--Deploys proven capabilities and technologies to meet current threats. SM-3 (Block 1A) interceptors are deployed on Aegis ships today, and more advanced versions are in various stages of development. Over the past four years, we have conducted a number of tests of the SM-3 IA, and it was the interceptor used in the successful engagement of a decaying satellite in February 2008. Testing in 2008 showed that sensors we plan to field bring significant capabilities to the architecture, and additional, planned research and development over the next few years offers the potential for more diverse and more capable sensors.
--Provides flexibility to upgrade and adjust the architecture, and to do so in a cost-effective manner, as the threat evolves. Because of the lower per-interceptor costs and mobility of key elements of the architecture, we will be better postured to adapt this set of defenses to any changes in threat.
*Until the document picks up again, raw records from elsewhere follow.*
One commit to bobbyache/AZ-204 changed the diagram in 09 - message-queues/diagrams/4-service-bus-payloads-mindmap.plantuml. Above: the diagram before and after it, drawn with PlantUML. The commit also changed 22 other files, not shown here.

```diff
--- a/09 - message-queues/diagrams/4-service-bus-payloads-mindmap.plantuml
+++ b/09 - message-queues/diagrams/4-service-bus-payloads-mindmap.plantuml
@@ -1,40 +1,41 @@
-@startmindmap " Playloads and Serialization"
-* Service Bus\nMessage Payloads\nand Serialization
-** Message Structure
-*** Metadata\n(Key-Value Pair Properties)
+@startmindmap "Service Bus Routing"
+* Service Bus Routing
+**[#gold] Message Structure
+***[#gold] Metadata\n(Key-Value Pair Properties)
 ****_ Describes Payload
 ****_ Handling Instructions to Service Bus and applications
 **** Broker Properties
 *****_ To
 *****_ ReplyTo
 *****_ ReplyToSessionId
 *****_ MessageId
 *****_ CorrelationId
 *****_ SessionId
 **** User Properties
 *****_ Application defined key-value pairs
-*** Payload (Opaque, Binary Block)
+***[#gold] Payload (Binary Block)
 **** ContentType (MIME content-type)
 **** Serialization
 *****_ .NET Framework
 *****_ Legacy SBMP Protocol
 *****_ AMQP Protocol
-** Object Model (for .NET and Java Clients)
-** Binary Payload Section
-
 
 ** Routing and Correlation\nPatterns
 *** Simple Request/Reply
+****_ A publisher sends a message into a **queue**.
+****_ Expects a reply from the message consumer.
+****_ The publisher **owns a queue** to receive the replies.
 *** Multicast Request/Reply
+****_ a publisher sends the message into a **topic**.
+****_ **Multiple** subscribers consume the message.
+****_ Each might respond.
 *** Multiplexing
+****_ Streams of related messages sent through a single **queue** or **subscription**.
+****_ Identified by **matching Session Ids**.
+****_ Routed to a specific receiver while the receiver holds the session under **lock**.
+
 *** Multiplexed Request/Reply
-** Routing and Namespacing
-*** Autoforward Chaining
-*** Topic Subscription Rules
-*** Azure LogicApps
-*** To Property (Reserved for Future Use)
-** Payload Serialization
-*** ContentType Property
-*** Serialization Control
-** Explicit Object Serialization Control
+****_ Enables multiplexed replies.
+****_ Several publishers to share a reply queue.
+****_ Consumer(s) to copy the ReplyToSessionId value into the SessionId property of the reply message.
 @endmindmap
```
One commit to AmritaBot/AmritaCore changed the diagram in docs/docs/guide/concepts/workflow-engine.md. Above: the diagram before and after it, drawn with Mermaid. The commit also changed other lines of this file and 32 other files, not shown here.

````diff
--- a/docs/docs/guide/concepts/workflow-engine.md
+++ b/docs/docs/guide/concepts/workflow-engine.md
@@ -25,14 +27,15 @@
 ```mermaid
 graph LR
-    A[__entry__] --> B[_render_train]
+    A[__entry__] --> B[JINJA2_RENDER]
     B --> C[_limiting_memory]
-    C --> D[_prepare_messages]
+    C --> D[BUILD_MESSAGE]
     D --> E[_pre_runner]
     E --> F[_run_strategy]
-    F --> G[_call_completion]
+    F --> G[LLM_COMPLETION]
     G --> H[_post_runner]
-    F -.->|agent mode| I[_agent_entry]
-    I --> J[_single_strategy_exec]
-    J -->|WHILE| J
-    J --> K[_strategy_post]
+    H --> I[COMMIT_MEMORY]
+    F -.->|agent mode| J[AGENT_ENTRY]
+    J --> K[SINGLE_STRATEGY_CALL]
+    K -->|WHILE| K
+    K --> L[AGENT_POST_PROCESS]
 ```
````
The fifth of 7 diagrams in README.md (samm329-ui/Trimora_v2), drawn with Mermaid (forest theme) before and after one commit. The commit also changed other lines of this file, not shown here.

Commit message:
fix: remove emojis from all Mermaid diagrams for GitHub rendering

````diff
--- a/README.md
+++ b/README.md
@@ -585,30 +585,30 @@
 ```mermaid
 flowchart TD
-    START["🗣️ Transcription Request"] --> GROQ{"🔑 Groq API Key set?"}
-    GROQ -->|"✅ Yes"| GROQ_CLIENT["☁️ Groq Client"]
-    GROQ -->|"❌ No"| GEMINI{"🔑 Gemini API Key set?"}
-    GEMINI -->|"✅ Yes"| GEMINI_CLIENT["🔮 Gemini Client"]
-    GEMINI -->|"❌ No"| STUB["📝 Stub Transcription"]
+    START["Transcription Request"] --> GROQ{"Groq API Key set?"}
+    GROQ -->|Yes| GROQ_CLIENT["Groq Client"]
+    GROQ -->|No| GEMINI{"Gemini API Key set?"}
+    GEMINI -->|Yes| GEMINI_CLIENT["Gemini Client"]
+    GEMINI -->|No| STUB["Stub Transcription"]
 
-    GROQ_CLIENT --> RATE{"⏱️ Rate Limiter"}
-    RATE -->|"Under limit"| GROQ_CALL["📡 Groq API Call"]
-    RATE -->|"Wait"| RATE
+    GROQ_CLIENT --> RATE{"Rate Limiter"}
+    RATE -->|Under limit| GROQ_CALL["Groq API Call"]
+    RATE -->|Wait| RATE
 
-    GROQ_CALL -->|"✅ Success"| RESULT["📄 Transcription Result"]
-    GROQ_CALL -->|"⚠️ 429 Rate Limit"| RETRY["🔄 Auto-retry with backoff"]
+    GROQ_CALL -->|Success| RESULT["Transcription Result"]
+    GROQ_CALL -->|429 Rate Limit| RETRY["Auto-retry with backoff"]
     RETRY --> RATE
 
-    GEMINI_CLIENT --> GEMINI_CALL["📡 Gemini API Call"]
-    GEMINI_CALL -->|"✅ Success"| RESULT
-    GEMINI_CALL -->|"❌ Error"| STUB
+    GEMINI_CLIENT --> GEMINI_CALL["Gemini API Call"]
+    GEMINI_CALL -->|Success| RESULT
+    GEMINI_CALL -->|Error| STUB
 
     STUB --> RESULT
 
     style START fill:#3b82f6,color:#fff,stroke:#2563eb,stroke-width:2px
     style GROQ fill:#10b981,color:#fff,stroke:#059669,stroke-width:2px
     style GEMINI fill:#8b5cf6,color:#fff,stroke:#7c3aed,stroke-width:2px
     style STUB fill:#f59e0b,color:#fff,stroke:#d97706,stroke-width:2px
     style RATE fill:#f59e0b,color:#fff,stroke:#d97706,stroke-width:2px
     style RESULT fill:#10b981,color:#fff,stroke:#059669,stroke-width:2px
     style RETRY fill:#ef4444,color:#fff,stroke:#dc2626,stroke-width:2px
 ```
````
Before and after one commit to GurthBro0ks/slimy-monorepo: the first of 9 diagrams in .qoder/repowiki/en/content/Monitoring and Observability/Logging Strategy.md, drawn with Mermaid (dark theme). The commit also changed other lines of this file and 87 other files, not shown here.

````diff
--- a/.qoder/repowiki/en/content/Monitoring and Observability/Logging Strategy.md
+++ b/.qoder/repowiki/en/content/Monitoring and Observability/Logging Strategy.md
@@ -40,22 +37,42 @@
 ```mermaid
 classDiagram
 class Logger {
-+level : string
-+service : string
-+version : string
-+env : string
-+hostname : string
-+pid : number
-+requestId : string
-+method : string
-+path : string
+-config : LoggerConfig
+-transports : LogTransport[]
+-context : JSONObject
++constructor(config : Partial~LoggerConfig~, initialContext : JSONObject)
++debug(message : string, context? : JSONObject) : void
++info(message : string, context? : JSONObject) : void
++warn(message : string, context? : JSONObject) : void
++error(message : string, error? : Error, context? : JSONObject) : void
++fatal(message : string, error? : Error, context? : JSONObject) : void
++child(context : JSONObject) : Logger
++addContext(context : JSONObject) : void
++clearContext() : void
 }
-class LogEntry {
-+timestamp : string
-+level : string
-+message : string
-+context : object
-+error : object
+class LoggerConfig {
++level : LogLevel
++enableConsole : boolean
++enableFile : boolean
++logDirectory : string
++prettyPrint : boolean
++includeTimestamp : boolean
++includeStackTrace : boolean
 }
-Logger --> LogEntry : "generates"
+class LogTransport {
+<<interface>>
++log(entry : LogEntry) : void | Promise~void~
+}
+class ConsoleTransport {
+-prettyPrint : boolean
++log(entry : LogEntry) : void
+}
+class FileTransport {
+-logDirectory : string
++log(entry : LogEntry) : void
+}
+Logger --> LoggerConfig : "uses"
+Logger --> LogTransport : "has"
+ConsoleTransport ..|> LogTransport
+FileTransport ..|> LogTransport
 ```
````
We will work with our Allies to integrate this architecture with NATO members’ missile defense capabilities, as well as with the emerging NATO command and control network that is under development. One benefit of the phased, adaptive approach is that there is a high degree of flexibility – in addition to sea-based assets, there are many potential locations for the architecture’s land-based elements, some of which will be re-locatable. We plan to deploy elements in northern and southern Europe and will be consulting closely at NATO with Allies on the specific deployment options.
We also welcome Russian cooperation to bring its missile defense capabilities into a broader defense of our common strategic interests. We have repeatedly made clear to Russia that missile defense in Europe poses no threat to its strategic deterrent. Rather, the purpose is to strengthen defenses against the growing Iranian missile threat. There is no substitute for Iran complying with its international obligations regarding its nuclear program. But ballistic missile defenses will address the threat from Iran’s ballistic missile programs, and diminish the coercive influence that Iran hopes to gain by continuing to develop these destabilizing capabilities.
Through the ongoing Department of Defense ballistic missile defense review, the Secretary of Defense and the Joint Chiefs of Staff will continue to provide recommendations to the President that address other aspects of our ballistic missile defense capabilities and posture around the world.